Corporations behind increase in developing-world debt

Corporations behind increase in developing-world debt

Poorest countries have little protection against Trump’s trade wars and growth slump

An “explosion” in corporate and household debt across the developing world since the financial crisis has left some of the world’s poorest countries with little protection against Donald Trump’s trade wars and a slowdown in global growth.

The United Nations Conference on Trade and Development (Unctad) warned in its annual health check on the global economy that while governments had kept a lid on their debts, private corporations were behind a dramatic increase in developing-world debts.

“The core concern is the continued strong dependence of tepid global growth on debt,” it said.

Since 2008, global debt has soared from $142tn to $250tn, which is three times the combined income of every nation. Unctad said that this situation was worse than expected after global incomes failed to keep pace with rising debt levels.

The report found that the ratio of global debt to GDP is one third higher than in 2008 before the crash. And the situation was much worse in developed-world countries that had borrowed heavily in recent years from western banks offering ultra-cheap short-term loans.

“Private debt has exploded, especially in emerging markets and developing countries, whose share of global debt stock increased from 7% in 2007 to 26% in 2017,” it said. Over the same period, the ratio of debts racked up by non-financial businesses in emerging markets increased from 56% in 2008 to 105%.

Turkey and Argentina are among a group of nations that have suffered a severe economic shock since the US Federal Reserve began increasing interest rates, which pushed up borrowing costs to their largest businesses.

Argentina was forced last month to request aid from the International Monetary Fund while many investors have taken bets that Turkey will soon follow suit. African countries, including Zambia, are on a watchlist at the IMF’s headquarters in Washington in case they also find they are unable to pay interest bills on their ballooning debts.

Unctad said a recent increase in oil and some commodity prices had bailed out those countries that had previously faced the double whammy of a decline in export income and higher debt costs.

However, the likelihood of an escalation in trade war between the US, China and Europe, and slower global growth still left them vulnerable to defaulting on their rising interest bills.
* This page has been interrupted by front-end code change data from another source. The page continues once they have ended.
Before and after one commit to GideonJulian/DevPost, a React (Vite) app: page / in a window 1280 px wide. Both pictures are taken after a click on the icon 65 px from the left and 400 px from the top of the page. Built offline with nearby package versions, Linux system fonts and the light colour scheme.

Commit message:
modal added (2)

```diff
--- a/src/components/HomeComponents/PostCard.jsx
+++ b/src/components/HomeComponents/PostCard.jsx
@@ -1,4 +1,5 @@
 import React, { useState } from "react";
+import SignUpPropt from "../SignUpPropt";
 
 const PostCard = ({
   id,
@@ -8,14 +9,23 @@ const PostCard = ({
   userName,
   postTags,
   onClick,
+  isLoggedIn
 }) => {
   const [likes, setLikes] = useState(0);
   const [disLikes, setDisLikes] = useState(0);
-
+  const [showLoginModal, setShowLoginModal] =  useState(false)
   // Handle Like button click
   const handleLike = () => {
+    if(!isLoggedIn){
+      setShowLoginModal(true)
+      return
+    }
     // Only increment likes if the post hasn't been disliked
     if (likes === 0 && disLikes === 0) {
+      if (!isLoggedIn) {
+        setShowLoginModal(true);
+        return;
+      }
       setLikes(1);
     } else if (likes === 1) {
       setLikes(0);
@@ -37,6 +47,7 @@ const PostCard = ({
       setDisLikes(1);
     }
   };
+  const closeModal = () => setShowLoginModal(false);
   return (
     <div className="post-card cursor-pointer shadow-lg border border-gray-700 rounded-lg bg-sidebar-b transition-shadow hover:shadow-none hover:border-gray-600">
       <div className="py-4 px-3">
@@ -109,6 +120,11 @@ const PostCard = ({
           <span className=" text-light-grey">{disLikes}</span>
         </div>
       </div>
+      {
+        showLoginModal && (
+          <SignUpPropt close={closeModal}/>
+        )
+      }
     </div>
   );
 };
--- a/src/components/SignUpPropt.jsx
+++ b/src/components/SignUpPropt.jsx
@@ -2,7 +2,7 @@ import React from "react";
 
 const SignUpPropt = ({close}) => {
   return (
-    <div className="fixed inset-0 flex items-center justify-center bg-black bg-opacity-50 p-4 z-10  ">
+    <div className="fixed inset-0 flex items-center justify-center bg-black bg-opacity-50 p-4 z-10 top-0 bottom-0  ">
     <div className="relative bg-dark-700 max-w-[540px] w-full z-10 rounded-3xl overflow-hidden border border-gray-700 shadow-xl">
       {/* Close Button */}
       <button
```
The report also argued that developing-world countries were suffering at the hands of global corporations, most them based in the developed world.

It said: “Recent evidence from non-oil exports shows that, within the restricted circle of exporting firms, the top 1% accounted for 57% of country exports on average in 2014. The distribution of exports is thus highly skewed in favour of the largest firms.”
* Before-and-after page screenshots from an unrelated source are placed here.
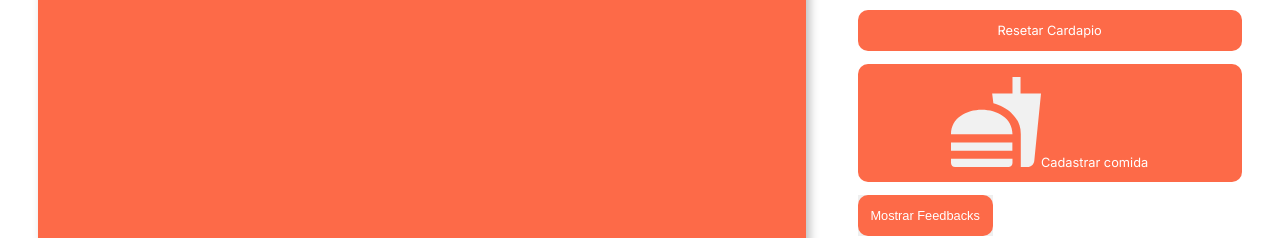
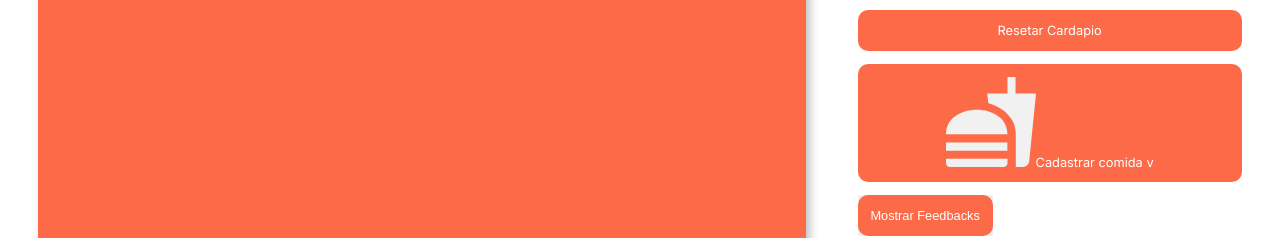
Before and after one commit to Senai-SC-CTAI/SA_2023_3B_CantinaGo, a React (Vite) app in the folder web/: page /editarCardapio in a window 1280 px wide. Shown: the part 159-397 px from the top of the page. Built offline with nearby package versions, Linux system fonts and the light colour scheme.

Commit message:
gaydapio

```diff
--- a/web/src/screens/Gerenciamento/EditarCardapio/index.tsx
+++ b/web/src/screens/Gerenciamento/EditarCardapio/index.tsx
@@ -27,7 +27,7 @@ function App() {
 <svg width="90" height="90" viewBox="0 0 90 90" fill="none" xmlns="http://www.w3.org/2000/svg">
 <path d="M69.7909 90H76.5818C80.0182 90 82.8409 87.3409 83.25 83.9864L90 16.5682H69.5455V0H61.4864V16.5682H41.1545L42.3818 26.1409C49.3773 28.0636 55.9227 31.5409 59.85 35.3864C65.7409 41.1955 69.7909 47.2091 69.7909 57.0273V90ZM0 85.9091V81.8182H61.4864V85.9091C61.4864 88.1182 59.6455 90 57.2727 90H4.09091C1.84091 90 0 88.1182 0 85.9091ZM61.4864 57.2727C61.4864 24.5455 0 24.5455 0 57.2727H61.4864ZM0 65.4545H61.3636V73.6364H0V65.4545Z" fill="#F1F1F1"/>
 </svg>
-Cadastrar comida</p>
+Cadastrar comida v</p>
             </Link>
           <FeedbackComponent />
           </div>
```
After the global financial crisis, according to the report, the five largest exporting firms, on average, accounted for 30% of a country’s total exports, and the 10 largest exporting firms for 42%.

“This sheer size reinforced the gradual dilution of social and political accountability of large corporations to national constituencies and labour around the world,” it said.

Free-trade zones, often near coastal towns and port cities, have played a part in offering multinational companies a virtually tax-free base from which to assemble manufactured goods such as cars, fridges and cookers.

In a seemingly clear reference to the US tech giants Apple and Amazon, Unctad said: “The increase in profits of large “superstar” firms has been a major driver of global inequality, widening the gap between a small number of big winners and a large collection of smaller companies and workers that are being squeezed.”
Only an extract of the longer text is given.